Have you ever a conversation that when it was over, you wish you could rewind to say what you should have said to begin with? So here it goes…
Excuse me, ma’am. I don’t believe in God. I haven’t since I was about nineteen. A series of rational circumstances led me to this decision. I did not make it impetuously. I neither evaded nor ignored the question of God existence but indeed thought long and hard about it. Nor am I angry with God. (Contrary to what Bill writes in “We Agnostics,” those who truly do not believe in God cannot be angry with him. For one to be angry with God, then one would necessarily have to first admit that God exists as a thing to be angry with.) I simply do not believe in an almighty creator of heaven and earth or a cosmic watchmaker or any sort of divine entity that watches over me in any significant way. I do not have faith.
I know people find God in the program, but I am not one of those people. And yet, here I sit with a few days under my belt, proof that belief in any higher power is good enough. The Big Book says, “We found that God does not make too hard terms with those who seek him. To us, the Realm of Spirit is broad, roomy, all inclusive; never exclusive or forbidding to those who earnestly seek. It is open, we believe, to all men” (Page 46).

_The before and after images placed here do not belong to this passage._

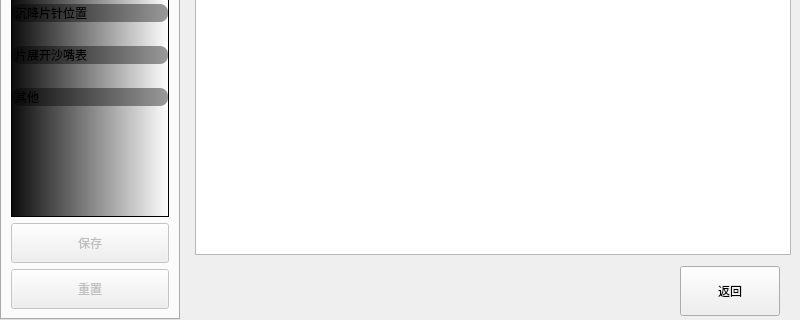
httpftpli/mdimh, file paramform.ui: the form before one commit; both pictures show x 0 to 800 and y 280 to 600 of the 800 by 600 pixel window.
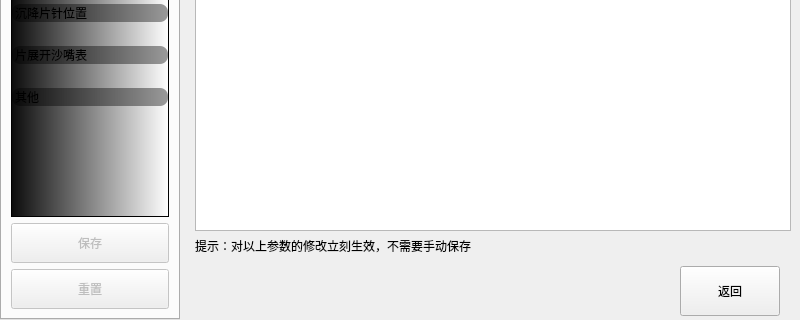
The form after the commit. The open tabs and pages were chosen to show the change. Icons and pictures are not drawn. Custom widgets are drawn as their Qt base class.

```diff
--- a/paramform.ui
+++ b/paramform.ui
@@ -1087,7 +1087,7 @@
         </layout>
        </widget>
        <widget class="QWidget" name="page_fzyc">
-        <layout class="QHBoxLayout" name="horizontalLayout_3">
+        <layout class="QVBoxLayout" name="verticalLayout_4">
          <item>
           <widget class="QTableView" name="tableView_fzyc">
            <property name="verticalScrollBarPolicy">
@@ -1107,6 +1107,13 @@
            </attribute>
           </widget>
          </item>
+         <item>
+          <widget class="QLabel" name="label_14">
+           <property name="text">
+            <string>提示：对以上参数的修改立刻生效，不需要手动保存</string>
+           </property>
+          </widget>
+         </item>
         </layout>
        </widget>
        <widget class="QWidget" name="page_gzcs"/>
```
Left out of the diff: 9 changed lines with no effect on the pictures.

I honestly feel that if AAs are going to walk in the footprints of God, then they also should not make too hard terms. You should not degrade my beliefs just because they do not align with yours. How I read those last sentences is, “To us, Alcoholics Anonymous is broad, roomy, all inclusive; never exclusive or forbidding to those who earnestly seek recovery. It is open, we believe, to all men.”
And ma’am, with all due respect to your very many, hard fought years, I show you this, a letter from Bill, published in the Grapevine…
“We still make no contact at depth with those suffering the dilemma of no faith. Certainly none are more sensitive to spiritual cocksureness, pride and aggression than they are. I am sure this is something we too often forget. In AA’s first years I all but ruined the whole undertaking with this sort of unconscious arrogance. God as I understood him had to be for everybody. Sometimes my aggression was subtle and sometimes it was crude. But either way it was damaging- perhaps fatally so- to numbers of nonbelievers… Boasting of my faith, I had forgotten my ideals,” (The Best of Bill From the Grapevine, 1962).
I am not sure if these lines were Bill’s way of making amends for some of the things he wrote in his early sobriety, but I like to think so. I remember early on a guy telling me that if I didn’t believe in God, it was okay, because I would by my first birthday. I more recently had a friend of many years look me in the eyes and correct my nonbelief. It’s really gutsy to tell another person what they believe in.
So, please. Please do not tell me what you think I need to, should, could, possibly, maybe, believe in. Do not tell me to put my cigarettes under my bed so I am forced to get on my knees and pray, just for a couple of weeks or so. And please, do not tell me if I attend an agnostic or atheist meeting that I am not in AA. Because I’m pretty sure I am. I earned my seat just as surely as you have earned yours. I would never dare tell you what I think you should believe in. All I ask is for the same consideration.